The Senate, sometimes called the “Upper House”, consists of appointed Senators. It is set up exactly the same as the British House of Lords and Senators are appointed by the Prime-Minister when a vacancy opens and they serve for life or until retirement. There are 105 Senate seats in Parliament. There has been a lot of debate in Canada over the years about changing to an elected Senate. The debate has recently been heating up as the current governing Conservative Party promised in their election campaigns to amend the constitution, but they have taken no steps towards this and have instead added more Conservative Party Senators to the Upper House. Whether or not this anachronistic institution will change to an elected body (or simply be removed, as some people, experts included, argue that there is no need for the Senate in Canada today) is still to be seen.
The Judiciary consists of the Supreme Court of Canada. It is made up of 9 Supreme Justices appointed by the Governor-General on the advice of the Prime-Minister and with the approval of the House of Commons. The Supreme Court is the top court in the land and hears appeals for decisions rendered by lower courts, interprets constitutional law and settles top-level legal disputes among the government. Below the Supreme Court is the Federal Court, which hears cases related to areas of federal law and works in conjunction with the Federal Appeals Court and the Tax Court.

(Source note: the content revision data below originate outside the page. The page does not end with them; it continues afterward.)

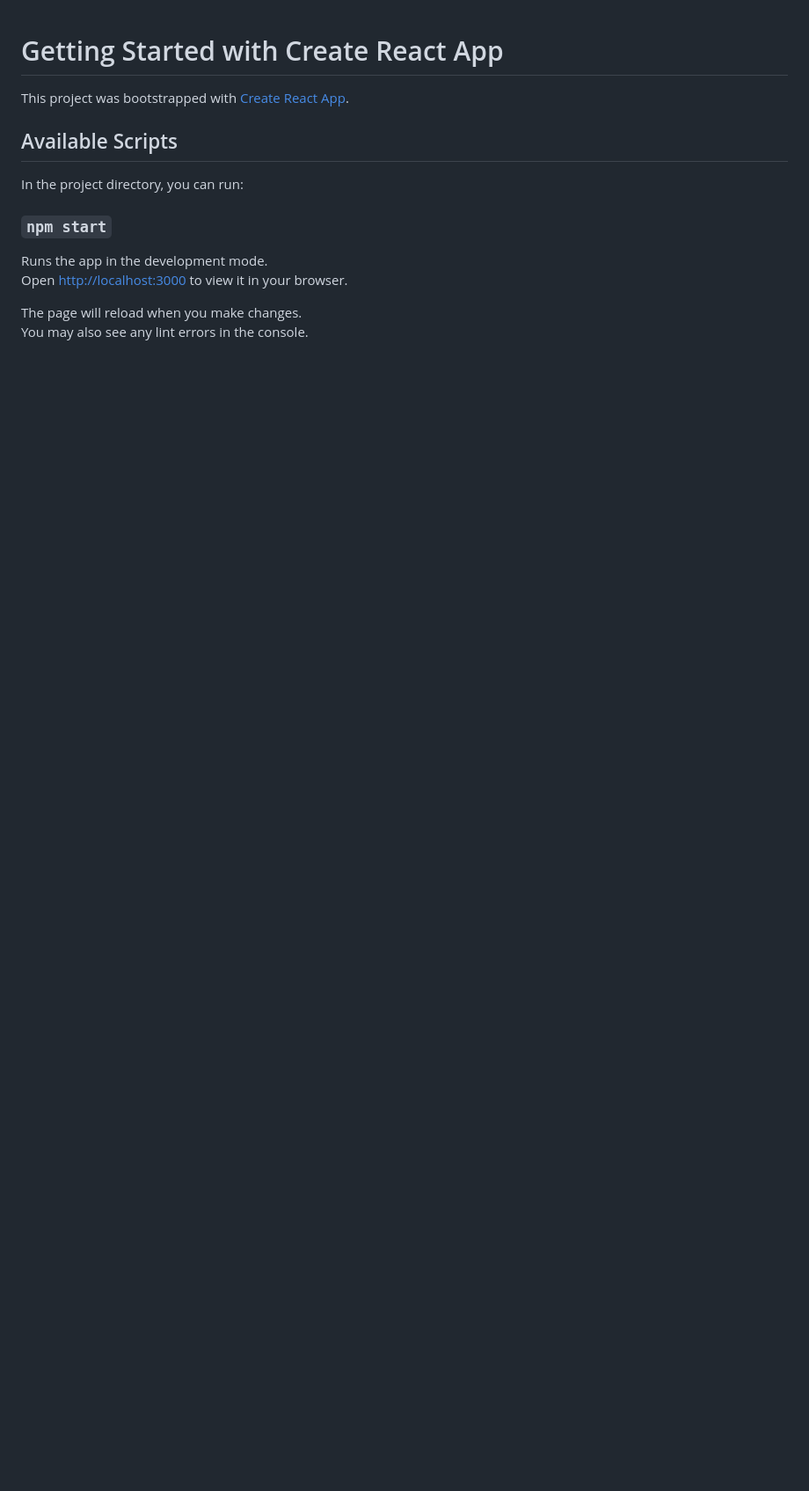
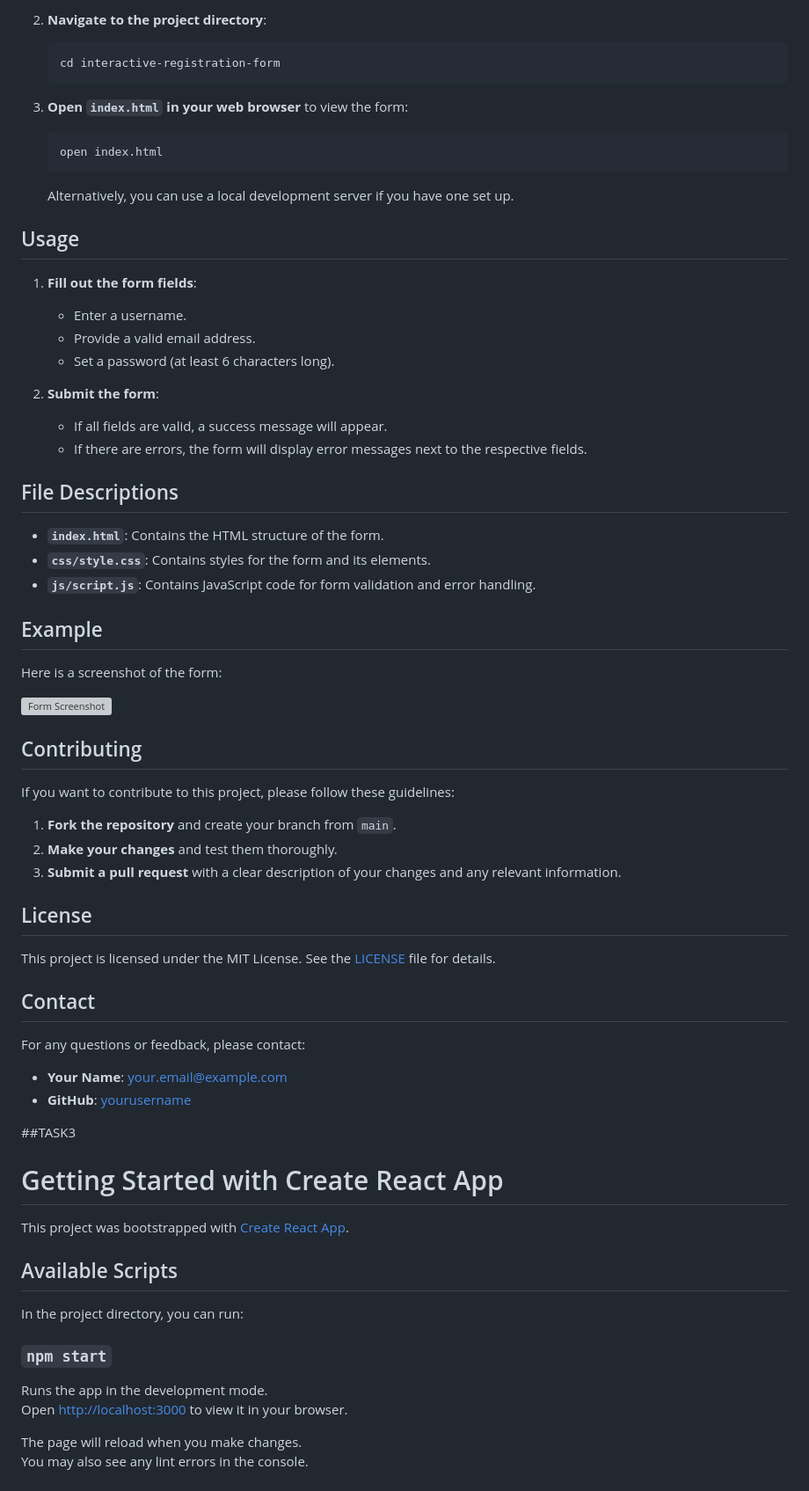
Before and after one commit to Subhasri5/SKILL-UP-GRADE, a Markdown page: README.md, the part around the change printed below. Shown: that part at 88% size. GitHub-like rendering; blank space fills up the shorter version; grey boxes are pictures that could not be loaded.

````diff
--- a/README.md
+++ b/README.md
@@ -1,3 +93,62 @@
+2. **Navigate to the project directory**:
+
+    ```sh
+    cd interactive-registration-form
+    ```
+
+3. **Open `index.html` in your web browser** to view the form:
+
+    ```sh
+    open index.html
+    ```
+
+   Alternatively, you can use a local development server if you have one set up.
+
+## Usage
+
+1. **Fill out the form fields**:
+    - Enter a username.
+    - Provide a valid email address.
+    - Set a password (at least 6 characters long).
+
+2. **Submit the form**:
+    - If all fields are valid, a success message will appear.
+    - If there are errors, the form will display error messages next to the respective fields.
+
+## File Descriptions
+
+- **`index.html`**: Contains the HTML structure of the form.
+- **`css/style.css`**: Contains styles for the form and its elements.
+- **`js/script.js`**: Contains JavaScript code for form validation and error handling.
+
+## Example
+
+Here is a screenshot of the form:
+
+![Form Screenshot](path/to/screenshot.png)
+
+## Contributing
+
+If you want to contribute to this project, please follow these guidelines:
+
+1. **Fork the repository** and create your branch from `main`.
+2. **Make your changes** and test them thoroughly.
+3. **Submit a pull request** with a clear description of your changes and any relevant information.
+
+## License
+
+This project is licensed under the MIT License. See the [LICENSE](LICENSE) file for details.
+
+## Contact
+
+For any questions or feedback, please contact:
+
+- **Your Name**: your.email@example.com
+- **GitHub**: [yourusername](https://github.com/yourusername)
+
+
+##TASK3
+
 # Getting Started with Create React App
 
 This project was bootstrapped with [Create React App](https://github.com/facebook/create-react-app).
````
Also changed, not shown: other parts of README.md (+92 -0 lines).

Finally there’s the Governor-General of Canada. This post is part of the ceremonial executive power of the Queen and exercises little real power. Formally the Governor-General is the Queen’s representative in Canada and must sign or veto bills as they pass through the legislature. The GG is also responsible for appointing Supreme Court Justices, forming and dissolving Parliament and acting as a go-between for the Queen in London and Parliament (represented by the Prime-Minister).

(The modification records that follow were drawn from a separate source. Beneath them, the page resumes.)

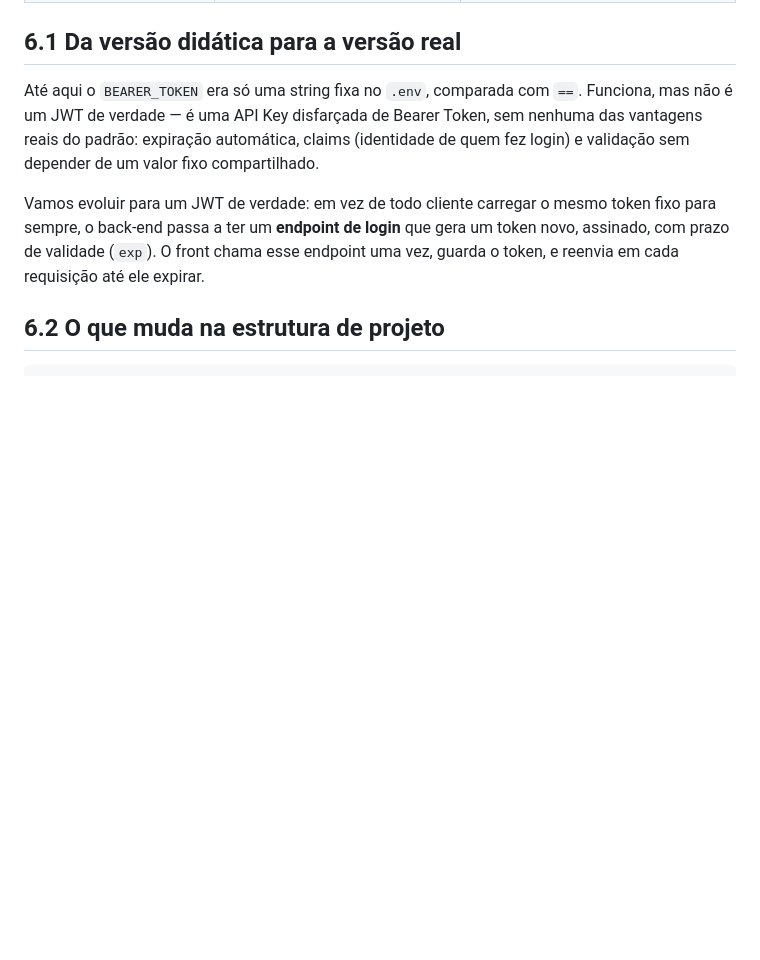
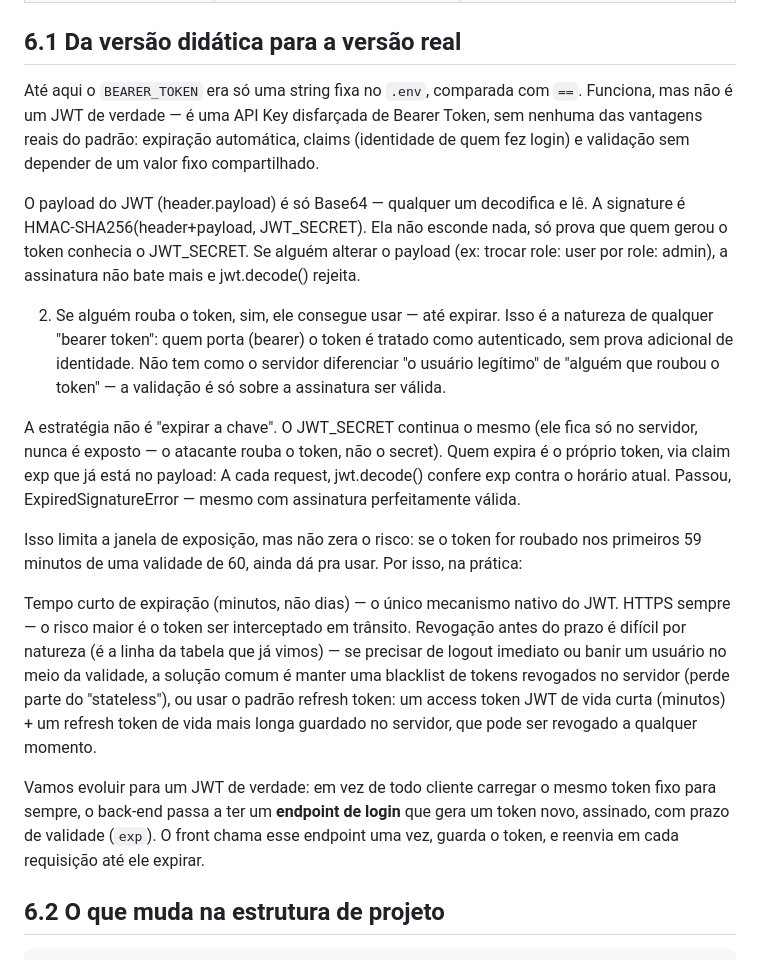
Before and after one commit to LucasRios/FIAP, a Markdown page: Aula13/Consumindo a API no Front com Streamlit.md, the part around the change. GitHub-like rendering; blank space fills up the shorter version.

```diff
--- a/Aula13/Consumindo a API no Front com Streamlit.md
+++ b/Aula13/Consumindo a API no Front com Streamlit.md
@@ -373,6 +373,21 @@ eyJhbGciOiJIUzI1NiJ9.eyJzdWIiOiIxMjMiLCJyb2xlIjoiYWRtaW4iLCJleHAiOjE3MDAwMDAwMDB
 
 Até aqui o `BEARER_TOKEN` era só uma string fixa no `.env`, comparada com `==`. Funciona, mas não é um JWT de verdade — é uma API Key disfarçada de Bearer Token, sem nenhuma das vantagens reais do padrão: expiração automática, claims (identidade de quem fez login) e validação sem depender de um valor fixo compartilhado.
 
+
+O payload do JWT (header.payload) é só Base64 — qualquer um decodifica e lê. A signature é HMAC-SHA256(header+payload, JWT_SECRET). Ela não esconde nada, só prova que quem gerou o token conhecia o JWT_SECRET. Se alguém alterar o payload (ex: trocar role: user por role: admin), a assinatura não bate mais e jwt.decode() rejeita.
+
+2. Se alguém rouba o token, sim, ele consegue usar — até expirar.
+Isso é a natureza de qualquer "bearer token": quem porta (bearer) o token é tratado como autenticado, sem prova adicional de identidade. Não tem como o servidor diferenciar "o usuário legítimo" de "alguém que roubou o token" — a validação é só sobre a assinatura ser válida.
+
+A estratégia não é "expirar a chave". O JWT_SECRET continua o mesmo (ele fica só no servidor, nunca é exposto — o atacante rouba o token, não o secret). Quem expira é o próprio token, via claim exp que já está no payload:
+A cada request, jwt.decode() confere exp contra o horário atual. Passou, ExpiredSignatureError — mesmo com assinatura perfeitamente válida.
+
+Isso limita a janela de exposição, mas não zera o risco: se o token for roubado nos primeiros 59 minutos de uma validade de 60, ainda dá pra usar. Por isso, na prática:
+
+Tempo curto de expiração (minutos, não dias) — o único mecanismo nativo do JWT.
+HTTPS sempre — o risco maior é o token ser interceptado em trânsito.
+Revogação antes do prazo é difícil por natureza (é a linha da tabela que já vimos) — se precisar de logout imediato ou banir um usuário no meio da validade, a solução comum é manter uma blacklist de tokens revogados no servidor (perde parte do "stateless"), ou usar o padrão refresh token: um access token JWT de vida curta (minutos) + um refresh token de vida mais longa guardado no servidor, que pode ser revogado a qualquer momento.
+
 Vamos evoluir para um JWT de verdade: em vez de todo cliente carregar o mesmo token fixo para sempre, o back-end passa a ter um **endpoint de login** que gera um token novo, assinado, com prazo de validade (`exp`). O front chama esse endpoint uma vez, guarda o token, e reenvia em cada requisição até ele expirar.
 
 ## 6.2 O que muda na estrutura de projeto
```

Realistically the Governer-General can only take any of these actions with the approval of Parliament. This means that when Parliament passes a bill through both Houses, the Governor-General has no choice but to sign it into law.The Governor-General is technically chosen by the Queen of England, however, since 1918 candidates for the post have been selected by the Prime-Minister, acting on behalf of Parliament, and the British monarchs have had little choice but to accept whomever Parliament chooses. The post of Governor General has its roots in British colonial governance of the 16th and 17th centuries, and thus represents the longest continous government body in Canada. Since 1934 every Governor-General has been a Canadian citizen and not British.
Canada’s federal capital is the city of Ottawa, on the Ontario-Quebec border. Ottawa’s sister-city, across the Ottawa river, is the Quebec city of Hull, and all the federal government institutions and buildings are scattered around these two cities which were semi-amalgamated into the Ottawa-Gatineau Capital Region, so that the costs and administration of transportation, communication and other infrastructure needs in the cities could be shared.
There you have it. The nuts and bolts of the Federal Government of Canada.